The total take-home for Kenyan MPs rose to Sh1.1 million per month, which includes a string of stipends – mileage, sitting, responsibility and pension allowances–which may easily make them the most pampered lawmakers in the world.
This does not include the enhanced grants lawmakers enjoy such as Sh5 million to buy luxury cars and cheap mortgage of up to Sh20 million priced at three per cent.
The total cost of these salaries, allowances and grants is Sh15.7 billion, exerting pressure on the ballooning Kenya’s public sector wage bill.
The high pay for legislators has triggered outcry in Kenya, resulting in public demonstrations dubbed ‘Occupy Parliament’ to protest MPs’ clamour for increased pay.

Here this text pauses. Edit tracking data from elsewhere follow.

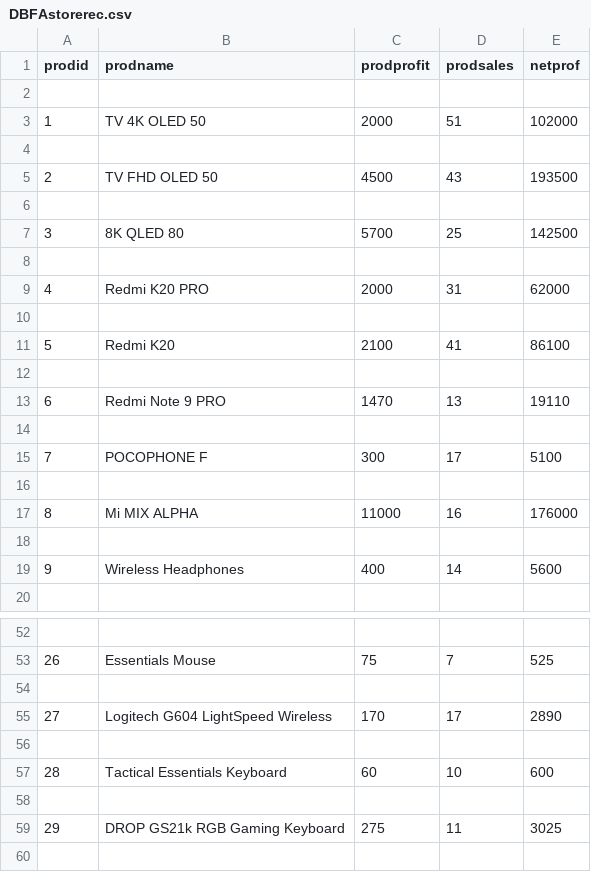
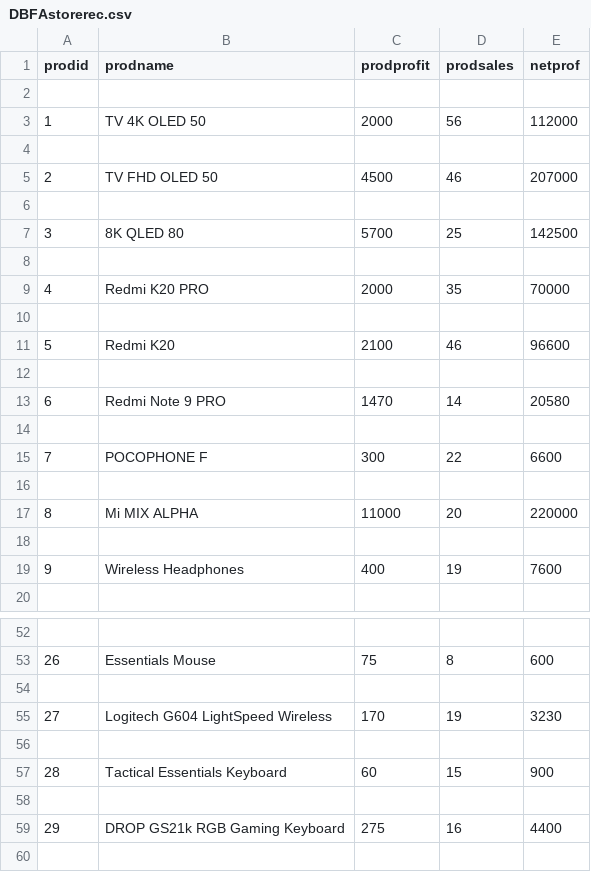
Before and after one commit to deltaonealpha/DBFA, a CSV file: master/DBFAstorerec.csv, drawn as a sheet; only a part is shown, gaps mark what is left out; the diff covers the shown part only.

```diff
--- a/master/DBFAstorerec.csv
+++ b/master/DBFAstorerec.csv
@@ -2,5 +2,5 @@ prodid	prodname	prodprofit	prodsales	netprof
 
-1	TV 4K OLED 50	2000	51	102000
+1	TV 4K OLED 50	2000	56	112000
 
-2	TV FHD OLED 50	4500	43	193500
+2	TV FHD OLED 50	4500	46	207000
 
@@ -8,13 +8,13 @@ prodid	prodname	prodprofit	prodsales	netprof
 
-4	Redmi K20 PRO	2000	31	62000
+4	Redmi K20 PRO	2000	35	70000
 
-5	Redmi K20	2100	41	86100
+5	Redmi K20	2100	46	96600
 
-6	Redmi Note 9 PRO	1470	13	19110
+6	Redmi Note 9 PRO	1470	14	20580
 
-7	POCOPHONE F	300	17	5100
+7	POCOPHONE F	300	22	6600
 
-8	Mi MIX ALPHA	11000	16	176000
+8	Mi MIX ALPHA	11000	20	220000
 
-9	Wireless Headphones	400	14	5600
+9	Wireless Headphones	400	19	7600
 
@@ -52,9 +52,9 @@ prodid	prodname	prodprofit	prodsales	netprof
 
-26	Essentials Mouse	75	7	525
+26	Essentials Mouse	75	8	600
 
-27	Logitech G604 LightSpeed Wireless	170	17	2890
+27	Logitech G604 LightSpeed Wireless	170	19	3230
 
-28	Tactical Essentials Keyboard	60	10	600
+28	Tactical Essentials Keyboard	60	15	900
 
-29	DROP GS21k RGB Gaming Keyboard	275	11	3025
+29	DROP GS21k RGB Gaming Keyboard	275	16	4400
 
```
Also changed, not shown: 34 edited cells elsewhere in this file, master/DBFAcustrec.csv, 9 other files.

Meanwhile their high pay has emboldened trade unions to demand for salary and allowance hikes, putting further strain on public coffers.
Last week, teachers struck a Sh16.2 billion deal for increased commuter and housing allowances before calling off their three week strike.
Kenya’s public sector wage bill currently stands at Sh458.7 billion, which is equivalent to 12.2 per cent of GDP.
“Managing the wage bill at sustainable levels is key to unlocking national resources for purposes of development expenditure, improving service delivery and overall economic growth,” said Deputy President William Ruto in an opinion piece in this week’s Sunday Nation.
“On the other hand, we can forget Vision 2030, attainment of middle-income status and double-digit economic growth if we don’t contain the wage bill.”
The bill is projected to grow by a fifth to Sh548.8 billion or 14.6 per cent of GDP next year if the government honours existing collective bargaining agreements signed with civil servants
Increased pay demands have seen Kenya’s recurrent budget soar to 74 per cent this year, leaving only a quarter or 26 per cent for development financing for projects such as infrastructure.
This is in contravention of the Public Finance Management Act, which stipulates that at least a third or 30 per cent of the national Budget should be channelled towards development expenditure.